*** Begin section ***

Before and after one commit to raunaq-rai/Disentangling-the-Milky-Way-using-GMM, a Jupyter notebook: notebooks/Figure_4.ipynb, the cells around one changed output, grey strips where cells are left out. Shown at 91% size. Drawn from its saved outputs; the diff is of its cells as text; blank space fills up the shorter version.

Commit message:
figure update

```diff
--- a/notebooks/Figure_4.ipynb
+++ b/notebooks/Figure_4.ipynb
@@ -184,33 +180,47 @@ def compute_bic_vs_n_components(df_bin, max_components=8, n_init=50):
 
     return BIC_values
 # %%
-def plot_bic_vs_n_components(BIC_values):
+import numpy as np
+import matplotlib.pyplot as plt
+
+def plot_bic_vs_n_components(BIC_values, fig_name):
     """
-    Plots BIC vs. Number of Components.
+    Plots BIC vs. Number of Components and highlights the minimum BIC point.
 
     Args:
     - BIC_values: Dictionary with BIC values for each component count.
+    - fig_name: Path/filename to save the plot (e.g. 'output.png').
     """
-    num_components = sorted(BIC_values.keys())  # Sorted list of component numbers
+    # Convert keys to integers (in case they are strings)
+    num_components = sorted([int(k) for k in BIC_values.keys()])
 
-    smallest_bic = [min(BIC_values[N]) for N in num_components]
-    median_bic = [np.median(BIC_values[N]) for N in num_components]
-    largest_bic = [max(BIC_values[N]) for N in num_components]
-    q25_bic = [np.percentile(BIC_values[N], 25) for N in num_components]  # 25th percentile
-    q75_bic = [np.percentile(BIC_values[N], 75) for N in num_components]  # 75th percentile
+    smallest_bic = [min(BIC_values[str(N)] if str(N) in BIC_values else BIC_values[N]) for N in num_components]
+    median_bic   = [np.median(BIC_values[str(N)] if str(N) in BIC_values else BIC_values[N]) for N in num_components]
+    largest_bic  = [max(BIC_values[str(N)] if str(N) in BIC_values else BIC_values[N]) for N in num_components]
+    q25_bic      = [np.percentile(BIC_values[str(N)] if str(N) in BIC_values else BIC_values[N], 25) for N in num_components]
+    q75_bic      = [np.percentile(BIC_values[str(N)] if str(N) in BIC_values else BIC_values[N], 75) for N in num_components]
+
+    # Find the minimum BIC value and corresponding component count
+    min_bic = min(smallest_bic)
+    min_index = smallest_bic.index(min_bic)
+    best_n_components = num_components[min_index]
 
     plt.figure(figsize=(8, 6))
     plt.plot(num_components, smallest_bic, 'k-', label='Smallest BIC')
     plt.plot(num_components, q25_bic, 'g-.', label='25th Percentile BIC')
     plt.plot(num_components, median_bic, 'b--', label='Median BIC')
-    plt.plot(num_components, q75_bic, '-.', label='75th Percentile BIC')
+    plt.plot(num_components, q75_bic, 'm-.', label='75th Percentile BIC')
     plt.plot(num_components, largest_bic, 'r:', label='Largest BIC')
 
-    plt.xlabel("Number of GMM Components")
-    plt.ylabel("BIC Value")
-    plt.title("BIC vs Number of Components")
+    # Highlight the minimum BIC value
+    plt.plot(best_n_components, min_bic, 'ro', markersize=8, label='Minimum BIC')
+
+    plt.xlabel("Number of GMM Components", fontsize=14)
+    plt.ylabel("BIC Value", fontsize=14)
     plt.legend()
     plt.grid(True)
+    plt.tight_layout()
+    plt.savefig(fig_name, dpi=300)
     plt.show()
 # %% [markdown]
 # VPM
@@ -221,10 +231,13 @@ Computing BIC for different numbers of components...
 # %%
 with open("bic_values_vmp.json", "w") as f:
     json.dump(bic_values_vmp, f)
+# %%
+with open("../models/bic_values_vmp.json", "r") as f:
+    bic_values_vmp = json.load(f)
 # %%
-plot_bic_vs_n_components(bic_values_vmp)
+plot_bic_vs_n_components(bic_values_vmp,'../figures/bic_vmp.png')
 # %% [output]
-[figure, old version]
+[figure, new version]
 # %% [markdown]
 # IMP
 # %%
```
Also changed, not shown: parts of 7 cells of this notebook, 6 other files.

*** End section ***

REQUIRED ACTION -
Every record must appear in the answer exactly as it appears above.

ANSWER SECTION -
Before and after one commit to raunaq-rai/Disentangling-the-Milky-Way-using-GMM, a Jupyter notebook: notebooks/Figure_4.ipynb, the cells around one changed output, grey strips where cells are left out. Shown at 91% size. Drawn from its saved outputs; the diff is of its cells as text; blank space fills up the shorter version.

Commit message:
figure update

```diff
--- a/notebooks/Figure_4.ipynb
+++ b/notebooks/Figure_4.ipynb
@@ -184,33 +180,47 @@ def compute_bic_vs_n_components(df_bin, max_components=8, n_init=50):
 
     return BIC_values
 # %%
-def plot_bic_vs_n_components(BIC_values):
+import numpy as np
+import matplotlib.pyplot as plt
+
+def plot_bic_vs_n_components(BIC_values, fig_name):
     """
-    Plots BIC vs. Number of Components.
+    Plots BIC vs. Number of Components and highlights the minimum BIC point.
 
     Args:
     - BIC_values: Dictionary with BIC values for each component count.
+    - fig_name: Path/filename to save the plot (e.g. 'output.png').
     """
-    num_components = sorted(BIC_values.keys())  # Sorted list of component numbers
+    # Convert keys to integers (in case they are strings)
+    num_components = sorted([int(k) for k in BIC_values.keys()])
 
-    smallest_bic = [min(BIC_values[N]) for N in num_components]
-    median_bic = [np.median(BIC_values[N]) for N in num_components]
-    largest_bic = [max(BIC_values[N]) for N in num_components]
-    q25_bic = [np.percentile(BIC_values[N], 25) for N in num_components]  # 25th percentile
-    q75_bic = [np.percentile(BIC_values[N], 75) for N in num_components]  # 75th percentile
+    smallest_bic = [min(BIC_values[str(N)] if str(N) in BIC_values else BIC_values[N]) for N in num_components]
+    median_bic   = [np.median(BIC_values[str(N)] if str(N) in BIC_values else BIC_values[N]) for N in num_components]
+    largest_bic  = [max(BIC_values[str(N)] if str(N) in BIC_values else BIC_values[N]) for N in num_components]
+    q25_bic      = [np.percentile(BIC_values[str(N)] if str(N) in BIC_values else BIC_values[N], 25) for N in num_components]
+    q75_bic      = [np.percentile(BIC_values[str(N)] if str(N) in BIC_values else BIC_values[N], 75) for N in num_components]
+
+    # Find the minimum BIC value and corresponding component count
+    min_bic = min(smallest_bic)
+    min_index = smallest_bic.index(min_bic)
+    best_n_components = num_components[min_index]
 
     plt.figure(figsize=(8, 6))
     plt.plot(num_components, smallest_bic, 'k-', label='Smallest BIC')
     plt.plot(num_components, q25_bic, 'g-.', label='25th Percentile BIC')
     plt.plot(num_components, median_bic, 'b--', label='Median BIC')
-    plt.plot(num_components, q75_bic, '-.', label='75th Percentile BIC')
+    plt.plot(num_components, q75_bic, 'm-.', label='75th Percentile BIC')
     plt.plot(num_components, largest_bic, 'r:', label='Largest BIC')
 
-    plt.xlabel("Number of GMM Components")
-    plt.ylabel("BIC Value")
-    plt.title("BIC vs Number of Components")
+    # Highlight the minimum BIC value
+    plt.plot(best_n_components, min_bic, 'ro', markersize=8, label='Minimum BIC')
+
+    plt.xlabel("Number of GMM Components", fontsize=14)
+    plt.ylabel("BIC Value", fontsize=14)
     plt.legend()
     plt.grid(True)
+    plt.tight_layout()
+    plt.savefig(fig_name, dpi=300)
     plt.show()
 # %% [markdown]
 # VPM
@@ -221,10 +231,13 @@ Computing BIC for different numbers of components...
 # %%
 with open("bic_values_vmp.json", "w") as f:
     json.dump(bic_values_vmp, f)
+# %%
+with open("../models/bic_values_vmp.json", "r") as f:
+    bic_values_vmp = json.load(f)
 # %%
-plot_bic_vs_n_components(bic_values_vmp)
+plot_bic_vs_n_components(bic_values_vmp,'../figures/bic_vmp.png')
 # %% [output]
-[figure, old version]
+[figure, new version]
 # %% [markdown]
 # IMP
 # %%
```
Also changed, not shown: parts of 7 cells of this notebook, 6 other files.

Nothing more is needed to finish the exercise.